I’m still trying to figure out whether I care. I’ve discovered the WINE emulator is supposed to run the two programs I use most that aren’t available under Linux – Legacy (family tree application) and Autoroute. So I might just stick where I am right now. I’ve got all my e-mail, though I need to do some work to get Firefox working just the way I like it. I’ve got my documents, I can edit them and print them.
I’ve been debating moving my home PC to Linux for some time now. In theory the process is pretty simple.
- Back up all my files to a USB hard drive.
- Install Ubuntu from CD
- Install VMware Server so I can boot up Windows under VM for legacy applications. I expect issues with activation when I do this.
- Restore my files into Ubuntu
- Never pay for software again.
Of course, it’s a little more involved than that, because I have a number of applications I need to transfer over.

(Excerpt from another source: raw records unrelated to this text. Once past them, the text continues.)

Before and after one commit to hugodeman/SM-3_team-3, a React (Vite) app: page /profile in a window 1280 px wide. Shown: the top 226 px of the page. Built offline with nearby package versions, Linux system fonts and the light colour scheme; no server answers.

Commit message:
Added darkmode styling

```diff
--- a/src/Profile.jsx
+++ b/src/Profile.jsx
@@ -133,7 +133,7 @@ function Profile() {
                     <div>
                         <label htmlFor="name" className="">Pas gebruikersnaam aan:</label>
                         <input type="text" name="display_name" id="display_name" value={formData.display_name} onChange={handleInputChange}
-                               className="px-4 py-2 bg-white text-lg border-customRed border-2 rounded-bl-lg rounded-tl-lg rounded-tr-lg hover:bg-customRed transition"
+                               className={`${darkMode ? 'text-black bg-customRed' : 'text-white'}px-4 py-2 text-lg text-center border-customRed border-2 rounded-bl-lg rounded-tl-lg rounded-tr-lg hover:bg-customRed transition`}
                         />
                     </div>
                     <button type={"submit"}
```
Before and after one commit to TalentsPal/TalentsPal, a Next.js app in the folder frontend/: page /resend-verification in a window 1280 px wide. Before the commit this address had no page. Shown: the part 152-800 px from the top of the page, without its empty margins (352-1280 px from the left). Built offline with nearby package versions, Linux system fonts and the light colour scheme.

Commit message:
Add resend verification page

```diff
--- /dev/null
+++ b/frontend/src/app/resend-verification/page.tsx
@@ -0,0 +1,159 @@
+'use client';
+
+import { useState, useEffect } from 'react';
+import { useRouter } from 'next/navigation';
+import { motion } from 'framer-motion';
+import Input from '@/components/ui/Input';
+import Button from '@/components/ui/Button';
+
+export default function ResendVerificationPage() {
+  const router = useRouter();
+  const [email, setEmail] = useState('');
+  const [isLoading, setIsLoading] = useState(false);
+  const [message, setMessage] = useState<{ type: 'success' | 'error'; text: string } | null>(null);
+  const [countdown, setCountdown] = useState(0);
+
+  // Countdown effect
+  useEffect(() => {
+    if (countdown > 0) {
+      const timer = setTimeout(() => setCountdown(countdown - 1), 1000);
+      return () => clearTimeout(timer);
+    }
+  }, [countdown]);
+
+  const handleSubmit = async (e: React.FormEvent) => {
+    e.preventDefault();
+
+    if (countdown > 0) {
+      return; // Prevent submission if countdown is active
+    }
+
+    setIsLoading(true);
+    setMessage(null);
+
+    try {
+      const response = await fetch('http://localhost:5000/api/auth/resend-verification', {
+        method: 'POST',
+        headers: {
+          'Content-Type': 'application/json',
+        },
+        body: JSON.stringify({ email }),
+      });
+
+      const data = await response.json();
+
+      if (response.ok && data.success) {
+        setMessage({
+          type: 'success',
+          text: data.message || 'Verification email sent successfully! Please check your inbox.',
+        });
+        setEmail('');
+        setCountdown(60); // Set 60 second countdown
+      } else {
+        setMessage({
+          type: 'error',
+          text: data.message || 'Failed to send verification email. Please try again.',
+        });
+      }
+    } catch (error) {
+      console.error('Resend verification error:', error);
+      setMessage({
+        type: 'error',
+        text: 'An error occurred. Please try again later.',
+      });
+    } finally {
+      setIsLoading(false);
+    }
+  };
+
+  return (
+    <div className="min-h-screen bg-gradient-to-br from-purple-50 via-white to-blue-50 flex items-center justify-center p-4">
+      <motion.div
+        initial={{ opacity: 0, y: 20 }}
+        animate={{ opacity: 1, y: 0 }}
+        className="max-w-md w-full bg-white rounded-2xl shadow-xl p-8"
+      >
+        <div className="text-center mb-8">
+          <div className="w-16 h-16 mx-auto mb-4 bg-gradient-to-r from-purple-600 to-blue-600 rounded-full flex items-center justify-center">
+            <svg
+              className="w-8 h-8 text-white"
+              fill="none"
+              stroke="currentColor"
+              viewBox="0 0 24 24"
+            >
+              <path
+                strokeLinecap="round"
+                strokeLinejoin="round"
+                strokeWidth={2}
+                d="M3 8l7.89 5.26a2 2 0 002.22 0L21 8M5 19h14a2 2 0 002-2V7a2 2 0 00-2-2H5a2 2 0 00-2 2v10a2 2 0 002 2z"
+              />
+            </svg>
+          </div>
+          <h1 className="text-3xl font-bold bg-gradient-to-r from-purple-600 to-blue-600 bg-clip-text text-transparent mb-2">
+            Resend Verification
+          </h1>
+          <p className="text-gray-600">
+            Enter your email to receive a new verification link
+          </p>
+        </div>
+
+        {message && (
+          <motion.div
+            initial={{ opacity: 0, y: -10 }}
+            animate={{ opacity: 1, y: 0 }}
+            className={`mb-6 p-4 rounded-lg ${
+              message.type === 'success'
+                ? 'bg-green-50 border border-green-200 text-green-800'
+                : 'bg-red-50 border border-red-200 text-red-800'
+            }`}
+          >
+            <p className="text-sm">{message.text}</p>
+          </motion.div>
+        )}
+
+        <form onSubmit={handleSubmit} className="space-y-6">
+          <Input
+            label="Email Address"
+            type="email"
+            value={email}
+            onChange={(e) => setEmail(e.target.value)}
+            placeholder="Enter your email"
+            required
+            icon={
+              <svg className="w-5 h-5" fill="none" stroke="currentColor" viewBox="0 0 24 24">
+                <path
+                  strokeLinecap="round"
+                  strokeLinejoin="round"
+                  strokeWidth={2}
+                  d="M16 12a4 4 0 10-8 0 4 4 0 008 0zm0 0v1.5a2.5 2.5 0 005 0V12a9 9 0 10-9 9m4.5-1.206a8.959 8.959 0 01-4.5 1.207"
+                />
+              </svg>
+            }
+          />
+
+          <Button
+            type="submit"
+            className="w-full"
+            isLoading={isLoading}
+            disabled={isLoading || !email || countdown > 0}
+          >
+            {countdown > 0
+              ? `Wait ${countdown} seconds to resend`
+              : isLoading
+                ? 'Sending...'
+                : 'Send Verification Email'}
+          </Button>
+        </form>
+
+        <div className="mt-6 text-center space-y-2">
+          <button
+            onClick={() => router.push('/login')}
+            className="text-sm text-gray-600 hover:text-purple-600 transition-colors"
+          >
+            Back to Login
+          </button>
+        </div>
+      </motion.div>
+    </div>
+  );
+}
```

- Email – well I use Thunderbird, so no change there.
- Web Browsing – there’s a few sites I use that really need IE. IEs4Linux looks like a solution here. For everything else, it’s still Firefox.
- Word Processing etc – can all be done with Open Office.
- Image Editing and uploading images from my camera – GIMPshop is a good start.
- Rip CDs and DVDs to my MP3/Video player
- Edit Video (occasionally)
- Edit HTML. Bye bye, Dreamweaver. Hello Nvu.
- Keep track of my finances. Currently using MS Money. GNU Cash looks like the option here.
- I need an alternative for AutoRoute for route planning. Moving Autoroute onto the laptop could be one approach.
- Scanning documents to PDFs using my HP All in one printer/scanner.
- I can use Pidgin (formerly GAIM) for Instant Messaging.
- Synchronise contacts and calender to my Pocket PC. Hmmm….
Things I need to test (using the “Live” Ubuntu installation)
- How do I get DVDs from DVD to the Creative Zen player?
- Can I easily grab images off my camera?
- What’s a good video editor for Linux?
- How much of my existing hardware will work under Ubuntu?
- Can I get a second monitor?
- What else have I got installed that I need to take over?
- Does the printer and scanner work under Ubuntu?
- What’s the solution for Pocket PC? Do I still need to go back to
This site has more on the transition to Linux.